Records drawn from a dataset:
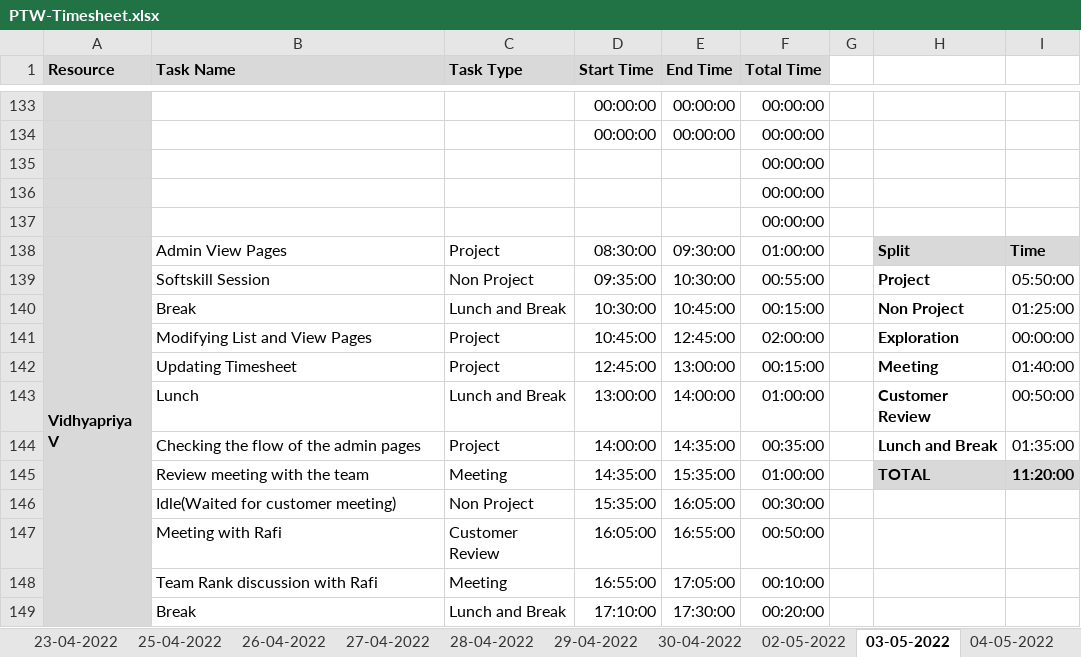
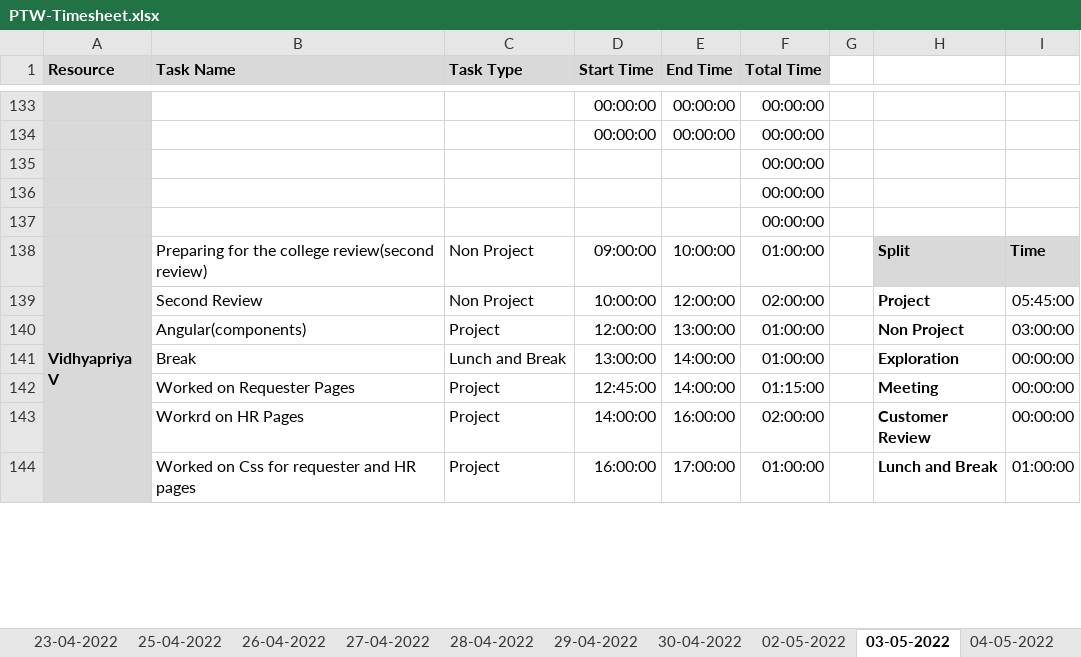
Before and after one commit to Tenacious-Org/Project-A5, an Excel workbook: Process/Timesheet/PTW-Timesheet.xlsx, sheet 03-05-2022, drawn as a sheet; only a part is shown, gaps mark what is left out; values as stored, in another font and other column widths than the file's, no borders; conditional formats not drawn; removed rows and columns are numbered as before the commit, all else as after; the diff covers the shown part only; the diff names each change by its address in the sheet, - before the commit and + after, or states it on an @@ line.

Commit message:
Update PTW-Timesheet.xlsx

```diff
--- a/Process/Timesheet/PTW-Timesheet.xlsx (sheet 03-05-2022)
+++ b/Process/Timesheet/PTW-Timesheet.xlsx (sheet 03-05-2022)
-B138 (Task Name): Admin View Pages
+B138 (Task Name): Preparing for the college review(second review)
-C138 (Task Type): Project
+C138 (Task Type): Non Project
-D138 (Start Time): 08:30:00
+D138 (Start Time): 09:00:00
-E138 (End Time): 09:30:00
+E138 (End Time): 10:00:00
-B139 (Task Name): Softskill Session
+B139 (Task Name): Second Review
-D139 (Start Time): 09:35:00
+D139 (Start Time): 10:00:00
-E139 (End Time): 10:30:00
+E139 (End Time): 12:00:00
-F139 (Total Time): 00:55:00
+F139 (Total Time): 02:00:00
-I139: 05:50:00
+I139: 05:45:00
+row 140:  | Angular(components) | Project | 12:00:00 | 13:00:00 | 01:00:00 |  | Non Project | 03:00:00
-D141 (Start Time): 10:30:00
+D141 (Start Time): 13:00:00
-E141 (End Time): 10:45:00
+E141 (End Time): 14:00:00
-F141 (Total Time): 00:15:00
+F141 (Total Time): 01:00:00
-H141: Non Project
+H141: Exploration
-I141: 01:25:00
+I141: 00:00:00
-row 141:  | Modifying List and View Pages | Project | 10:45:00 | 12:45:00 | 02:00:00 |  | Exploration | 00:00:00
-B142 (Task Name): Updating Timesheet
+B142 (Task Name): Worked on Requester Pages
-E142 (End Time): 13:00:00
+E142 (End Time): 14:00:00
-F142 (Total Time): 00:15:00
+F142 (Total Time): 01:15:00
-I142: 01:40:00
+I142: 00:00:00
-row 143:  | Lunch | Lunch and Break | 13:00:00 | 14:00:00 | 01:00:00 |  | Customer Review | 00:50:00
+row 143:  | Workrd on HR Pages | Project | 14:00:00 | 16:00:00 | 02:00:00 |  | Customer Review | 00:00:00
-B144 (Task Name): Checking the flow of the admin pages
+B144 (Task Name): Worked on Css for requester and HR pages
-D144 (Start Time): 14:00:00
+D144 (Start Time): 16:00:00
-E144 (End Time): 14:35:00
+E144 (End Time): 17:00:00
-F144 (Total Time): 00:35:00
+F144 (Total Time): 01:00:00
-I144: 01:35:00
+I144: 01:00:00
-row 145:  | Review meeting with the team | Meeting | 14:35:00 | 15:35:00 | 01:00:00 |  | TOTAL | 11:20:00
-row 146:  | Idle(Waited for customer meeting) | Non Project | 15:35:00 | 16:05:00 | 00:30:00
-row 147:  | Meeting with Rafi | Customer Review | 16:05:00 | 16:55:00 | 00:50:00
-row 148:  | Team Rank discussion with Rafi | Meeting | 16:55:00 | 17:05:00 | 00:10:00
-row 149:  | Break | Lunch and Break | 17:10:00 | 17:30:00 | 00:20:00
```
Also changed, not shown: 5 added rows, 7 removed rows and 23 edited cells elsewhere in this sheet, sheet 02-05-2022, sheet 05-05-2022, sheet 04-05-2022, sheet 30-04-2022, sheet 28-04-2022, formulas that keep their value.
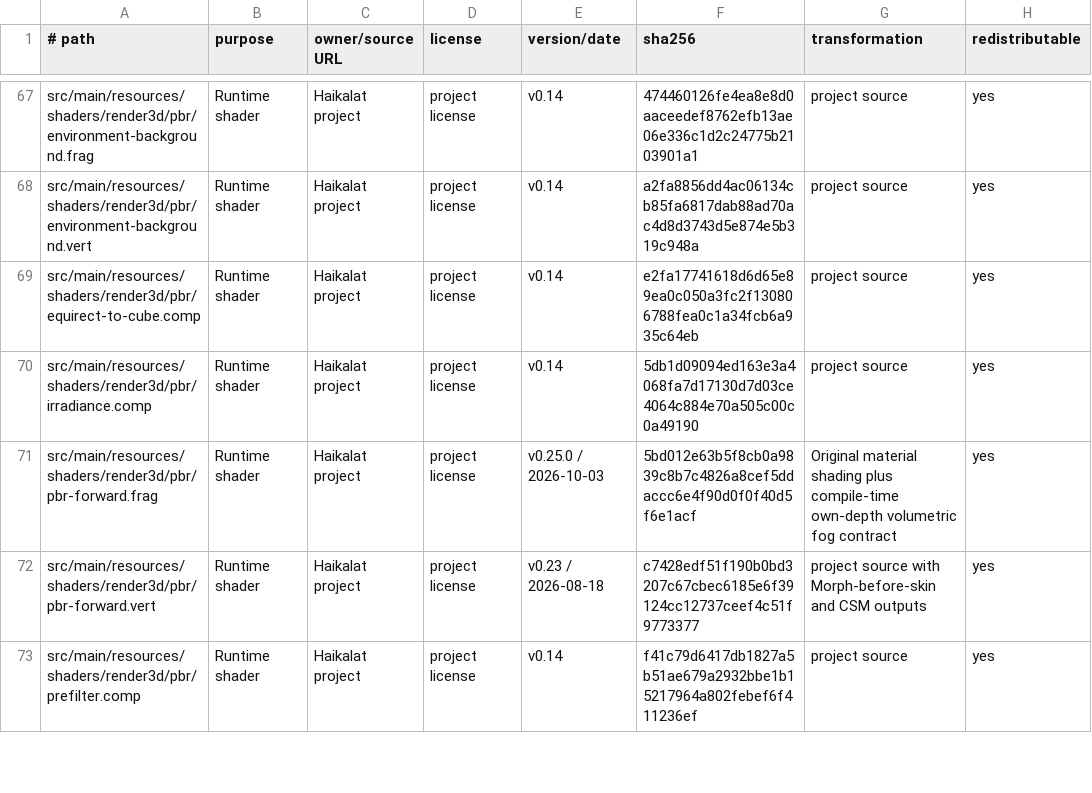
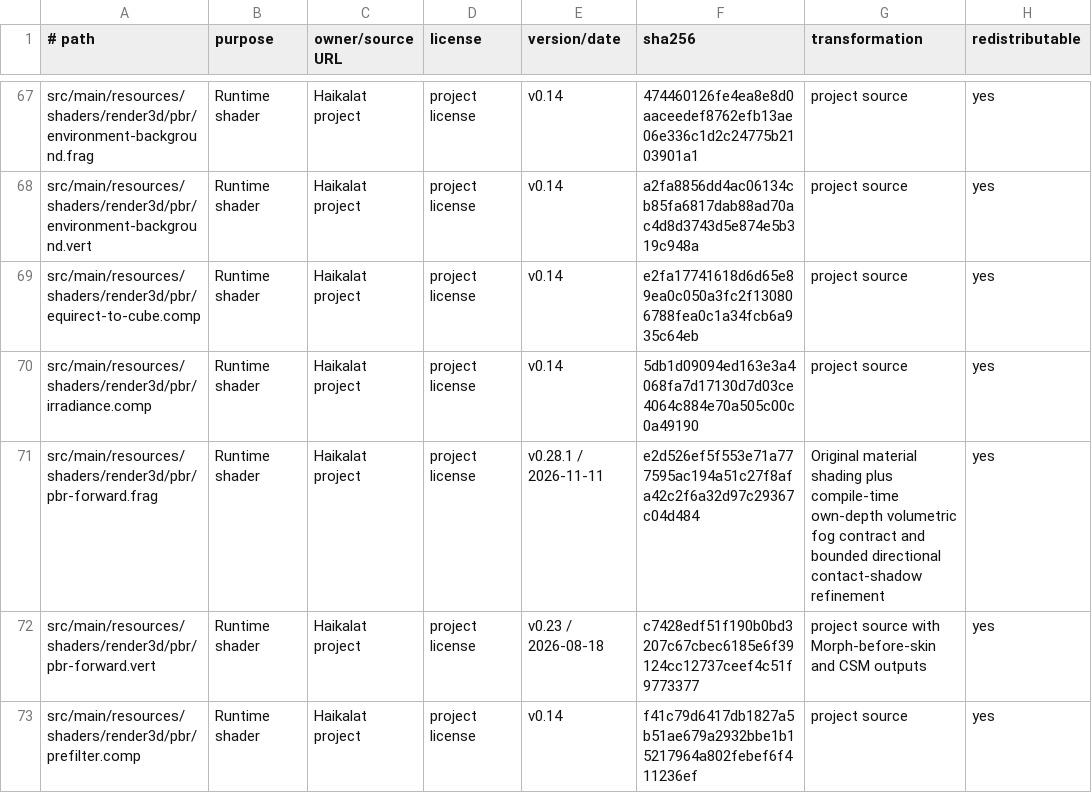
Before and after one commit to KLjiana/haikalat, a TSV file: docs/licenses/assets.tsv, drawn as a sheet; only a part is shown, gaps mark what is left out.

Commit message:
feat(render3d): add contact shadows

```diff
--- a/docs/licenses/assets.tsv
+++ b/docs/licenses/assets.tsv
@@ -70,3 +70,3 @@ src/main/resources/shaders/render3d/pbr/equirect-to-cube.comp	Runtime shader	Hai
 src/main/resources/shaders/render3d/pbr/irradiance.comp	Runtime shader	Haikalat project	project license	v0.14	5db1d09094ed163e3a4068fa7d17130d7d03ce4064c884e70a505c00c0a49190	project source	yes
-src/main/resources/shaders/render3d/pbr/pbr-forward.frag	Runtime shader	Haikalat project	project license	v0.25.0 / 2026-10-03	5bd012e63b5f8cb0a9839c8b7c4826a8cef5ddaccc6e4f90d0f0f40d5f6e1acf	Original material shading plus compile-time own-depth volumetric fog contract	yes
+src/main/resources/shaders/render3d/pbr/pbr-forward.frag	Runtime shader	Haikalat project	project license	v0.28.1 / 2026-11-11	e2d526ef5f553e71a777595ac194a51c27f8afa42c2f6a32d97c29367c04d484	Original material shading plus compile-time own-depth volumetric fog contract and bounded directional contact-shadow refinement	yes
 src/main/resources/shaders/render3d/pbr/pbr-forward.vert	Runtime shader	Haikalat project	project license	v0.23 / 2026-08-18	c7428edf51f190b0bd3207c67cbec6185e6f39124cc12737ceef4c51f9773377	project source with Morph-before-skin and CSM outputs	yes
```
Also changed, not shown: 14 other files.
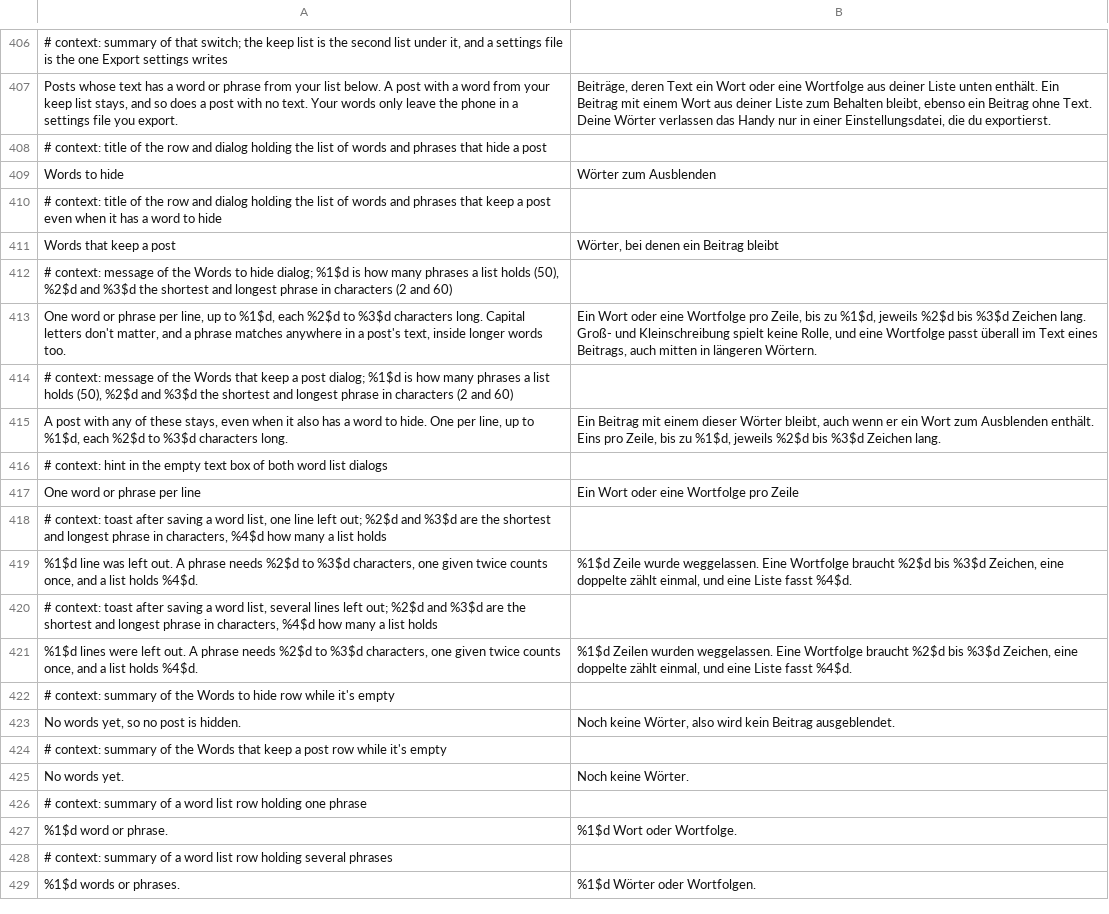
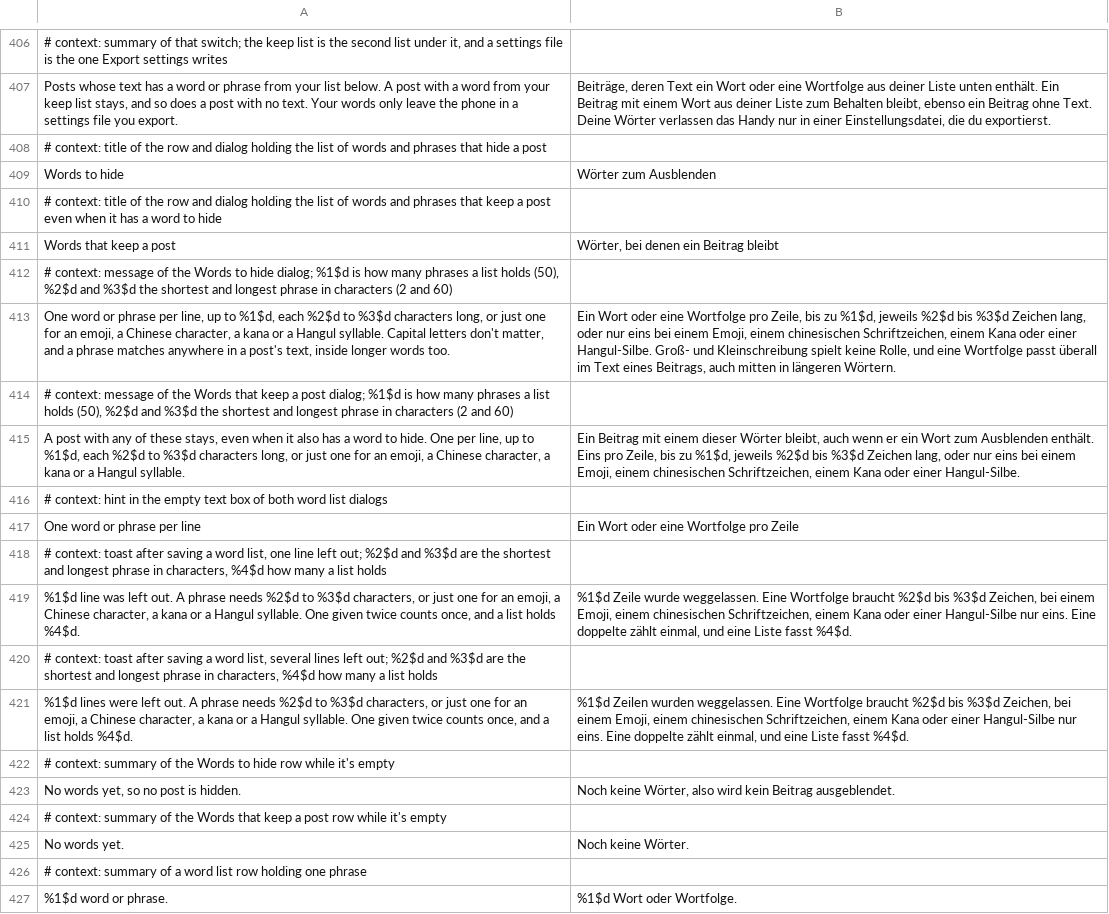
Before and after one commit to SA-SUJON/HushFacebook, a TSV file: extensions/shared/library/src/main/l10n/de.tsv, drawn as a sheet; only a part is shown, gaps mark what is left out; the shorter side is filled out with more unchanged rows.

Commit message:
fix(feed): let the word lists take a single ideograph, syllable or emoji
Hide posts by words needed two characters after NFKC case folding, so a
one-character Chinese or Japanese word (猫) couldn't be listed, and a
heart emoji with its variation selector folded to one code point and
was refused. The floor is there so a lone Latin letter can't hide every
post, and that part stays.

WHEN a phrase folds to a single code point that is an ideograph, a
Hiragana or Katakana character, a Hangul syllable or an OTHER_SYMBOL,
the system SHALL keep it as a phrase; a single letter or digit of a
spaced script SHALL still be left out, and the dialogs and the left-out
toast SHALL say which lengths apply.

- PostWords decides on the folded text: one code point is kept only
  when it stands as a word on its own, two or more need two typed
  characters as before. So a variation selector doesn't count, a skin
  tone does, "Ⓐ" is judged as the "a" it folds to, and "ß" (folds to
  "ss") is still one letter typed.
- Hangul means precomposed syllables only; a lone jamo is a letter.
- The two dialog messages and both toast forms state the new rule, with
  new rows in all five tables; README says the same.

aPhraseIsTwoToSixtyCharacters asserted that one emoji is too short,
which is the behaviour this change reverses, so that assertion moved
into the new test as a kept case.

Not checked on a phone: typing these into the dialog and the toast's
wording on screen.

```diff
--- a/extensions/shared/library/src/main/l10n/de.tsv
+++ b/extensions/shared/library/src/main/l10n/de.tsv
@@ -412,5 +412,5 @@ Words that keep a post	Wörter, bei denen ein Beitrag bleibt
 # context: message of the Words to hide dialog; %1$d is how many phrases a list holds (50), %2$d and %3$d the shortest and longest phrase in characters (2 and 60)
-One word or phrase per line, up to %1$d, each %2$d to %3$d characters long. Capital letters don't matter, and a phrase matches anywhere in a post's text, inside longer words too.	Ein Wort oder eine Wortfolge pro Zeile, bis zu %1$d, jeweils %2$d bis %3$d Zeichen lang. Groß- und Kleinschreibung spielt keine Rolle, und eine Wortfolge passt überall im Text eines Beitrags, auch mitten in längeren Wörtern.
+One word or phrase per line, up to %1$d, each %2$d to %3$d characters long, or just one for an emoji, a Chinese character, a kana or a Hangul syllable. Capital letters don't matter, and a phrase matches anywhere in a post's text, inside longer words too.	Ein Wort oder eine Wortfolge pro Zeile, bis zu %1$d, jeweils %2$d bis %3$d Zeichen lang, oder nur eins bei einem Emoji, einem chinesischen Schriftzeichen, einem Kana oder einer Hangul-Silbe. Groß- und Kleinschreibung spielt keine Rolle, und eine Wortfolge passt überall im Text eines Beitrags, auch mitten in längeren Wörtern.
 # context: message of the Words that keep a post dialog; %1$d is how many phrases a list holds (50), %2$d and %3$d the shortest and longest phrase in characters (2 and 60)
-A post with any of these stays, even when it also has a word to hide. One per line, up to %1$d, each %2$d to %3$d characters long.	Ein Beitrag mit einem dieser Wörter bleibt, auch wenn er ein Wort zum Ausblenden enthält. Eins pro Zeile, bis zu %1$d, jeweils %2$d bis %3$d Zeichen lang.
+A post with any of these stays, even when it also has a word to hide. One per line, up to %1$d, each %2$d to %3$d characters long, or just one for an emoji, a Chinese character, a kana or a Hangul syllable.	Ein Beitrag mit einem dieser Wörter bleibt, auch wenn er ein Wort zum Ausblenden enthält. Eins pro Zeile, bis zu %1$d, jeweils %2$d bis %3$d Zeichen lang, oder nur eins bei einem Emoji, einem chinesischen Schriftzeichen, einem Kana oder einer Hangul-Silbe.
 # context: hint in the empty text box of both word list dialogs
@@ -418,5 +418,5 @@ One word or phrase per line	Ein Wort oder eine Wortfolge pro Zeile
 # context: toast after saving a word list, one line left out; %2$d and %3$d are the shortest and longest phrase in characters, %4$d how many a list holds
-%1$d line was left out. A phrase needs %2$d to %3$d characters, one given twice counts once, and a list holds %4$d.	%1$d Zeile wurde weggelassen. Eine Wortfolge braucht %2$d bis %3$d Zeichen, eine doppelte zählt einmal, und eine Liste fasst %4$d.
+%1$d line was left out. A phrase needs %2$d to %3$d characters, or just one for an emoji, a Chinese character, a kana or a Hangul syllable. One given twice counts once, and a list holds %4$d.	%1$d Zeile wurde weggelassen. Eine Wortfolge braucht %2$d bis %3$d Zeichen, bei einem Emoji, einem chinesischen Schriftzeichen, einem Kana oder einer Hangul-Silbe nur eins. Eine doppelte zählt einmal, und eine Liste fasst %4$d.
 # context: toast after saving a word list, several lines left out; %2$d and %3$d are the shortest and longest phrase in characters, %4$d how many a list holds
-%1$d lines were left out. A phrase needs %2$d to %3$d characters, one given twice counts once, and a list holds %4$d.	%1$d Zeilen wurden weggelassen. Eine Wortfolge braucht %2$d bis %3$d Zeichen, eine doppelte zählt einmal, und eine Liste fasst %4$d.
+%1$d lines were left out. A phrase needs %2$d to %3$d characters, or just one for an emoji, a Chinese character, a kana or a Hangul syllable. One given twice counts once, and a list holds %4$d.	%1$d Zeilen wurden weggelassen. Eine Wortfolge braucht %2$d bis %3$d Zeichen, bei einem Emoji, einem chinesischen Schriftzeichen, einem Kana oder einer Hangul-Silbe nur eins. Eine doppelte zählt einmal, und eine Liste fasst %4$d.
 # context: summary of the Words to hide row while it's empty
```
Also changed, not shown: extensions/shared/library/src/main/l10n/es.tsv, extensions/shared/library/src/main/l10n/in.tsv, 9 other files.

» **PROBLEM**
In the entries above, copy each line that contains the string "docs".

» **REPLY**
Before and after one commit to KLjiana/haikalat, a TSV file: docs/licenses/assets.tsv, drawn as a sheet; only a part is shown, gaps mark what is left out.
--- a/docs/licenses/assets.tsv
+++ b/docs/licenses/assets.tsv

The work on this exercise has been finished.